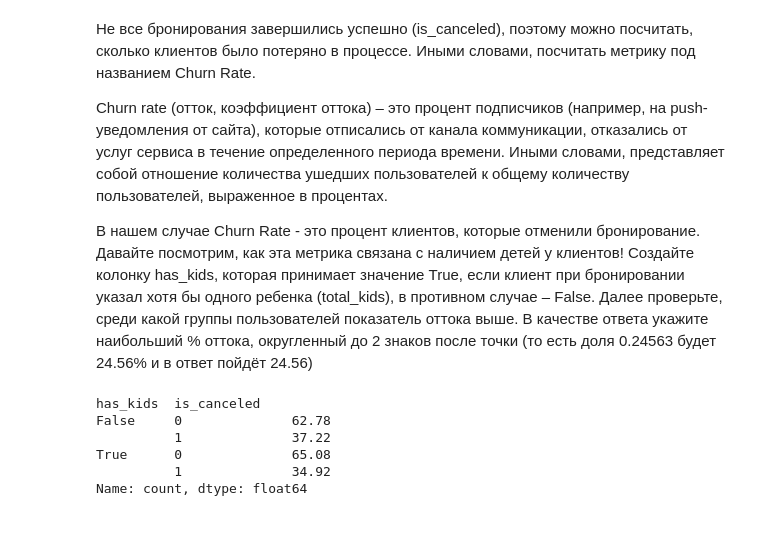
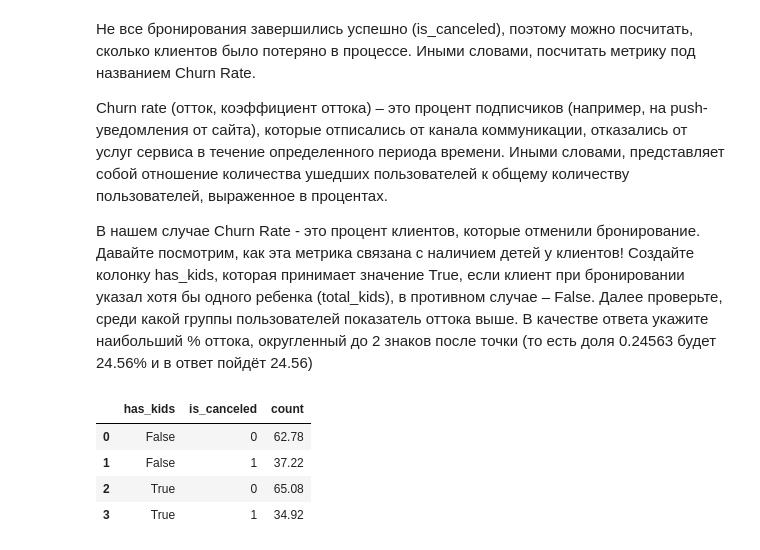
Before and after one commit to Praldmur/Simulation, a Jupyter notebook: 2_mod/mini_project_2.ipynb, the cells around one changed output. Saved outputs shown, nothing was run; the diff lists cells and outputs as text; code cells hidden in the pictures.

```diff
--- a/2_mod/mini_project_2.ipynb
+++ b/2_mod/mini_project_2.ipynb
@@ -213,11 +213,10 @@ Churn rate (отток, коэффициент оттока) – это проц
 В качестве ответа укажите наибольший % оттока, округленный до 2 знаков после точки (то есть доля 0.24563 будет 24.56% и в ответ пойдёт 24.56)
 # %%
 bookings['has_kids'] = bookings['total_kids'] > 0
-(bookings[['has_kids', 'is_canceled']].value_counts() / bookings[['has_kids']].value_counts() * 100).round(2)
+(bookings[['has_kids', 'is_canceled']].value_counts() / bookings[['has_kids']].value_counts() * 100).round(2).reset_index()
 # %% [output]
-has_kids  is_canceled
-False     0              62.78
-          1              37.22
-True      0              65.08
-          1              34.92
-Name: count, dtype: float64
+|  | has_kids | is_canceled | count |
+| 0 | False | 0 | 62.78 |
+| 1 | False | 1 | 37.22 |
+| 2 | True | 0 | 65.08 |
+| 3 | True | 1 | 34.92 |
```
Also changed, not shown: parts of 1 cell of this notebook.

#####

● **What is needed**:
If a line of the data contains the word "ipynb", it should be counted; state the total and nothing more.

● **Written response**:
3